Protein aggregation into amyloid fibrils and protofibrillar aggregates is associated with a number of the most common neurodegenerative diseases. We have established, using a computational approach, that knowledge of the primary sequences of proteins is sufficient to predict their in vitro aggregation propensities. Here we demonstrate, using rational mutagenesis of the Ab42 peptide based on such computational predictions of aggregation propensity, the existence of a strong correlation between the propensity of Ab42 to form protofibrils and its effect on neuronal dysfunction and degeneration in a Drosophila model of Alzheimer disease. Our findings provide a quantitative description of the molecular basis for the pathogenicity of Ab and link directly and systematically the intrinsic properties of biomolecules, predicted in silico and confirmed in vitro, to pathogenic events taking place in a living organism. © 2007 Luheshi et al.
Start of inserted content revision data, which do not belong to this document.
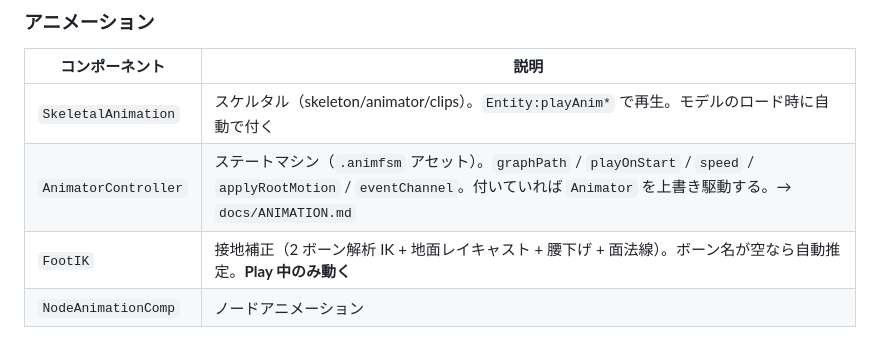
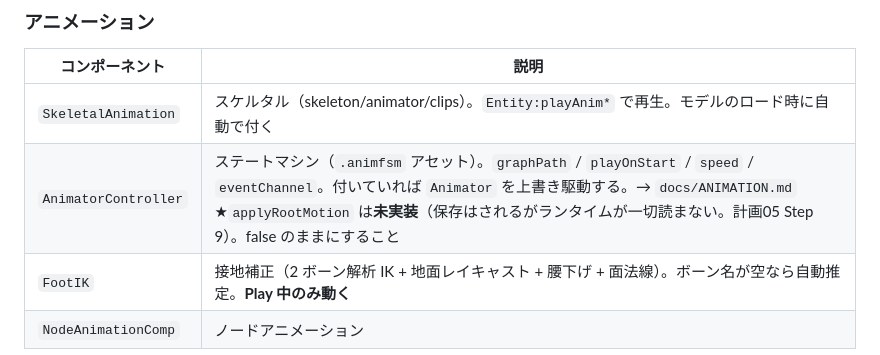
Before and after one commit to ryuto-alt/dx12, a Markdown page: docs/API_REFERENCE.md, the part around the change. GitHub-like rendering.

```diff
--- a/docs/API_REFERENCE.md
+++ b/docs/API_REFERENCE.md
@@ -785,7 +785,7 @@ MeshRenderer はシーン JSON では `uvScroll`（`{u,v}`）と `flipbook`（`{
 | コンポーネント | 説明 |
 |---|---|
 | `SkeletalAnimation` | スケルタル（skeleton/animator/clips）。`Entity:playAnim*` で再生。モデルのロード時に自動で付く |
-| `AnimatorController` | ステートマシン（`.animfsm` アセット）。`graphPath` / `playOnStart` / `speed` / `applyRootMotion` / `eventChannel`。付いていれば `Animator` を上書き駆動する。→ `docs/ANIMATION.md` |
+| `AnimatorController` | ステートマシン（`.animfsm` アセット）。`graphPath` / `playOnStart` / `speed` / `eventChannel`。付いていれば `Animator` を上書き駆動する。→ `docs/ANIMATION.md`<br>★`applyRootMotion` は**未実装**（保存はされるがランタイムが一切読まない。計画05 Step 9）。false のままにすること |
 | `FootIK` | 接地補正（2 ボーン解析 IK + 地面レイキャスト + 腰下げ + 面法線）。ボーン名が空なら自動推定。**Play 中のみ動く** |
 | `NodeAnimationComp` | ノードアニメーション |
 
```
Also changed, not shown: tools/mcp-server/AGENTS.md (+1 -1 lines).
Luheshi, L. M., Tartaglia, G. G., Brorsson, A. C., Pawar, A. P., Watson, I. E., Chiti, F., … Crowther, D. C. (2007). Systematic in vivo analysis of the intrinsic determinants of amyloid β pathogenicity. PLoS Biology, 5(11), 2493–2500. https://doi.org/10.1371/journal.pbio.0050290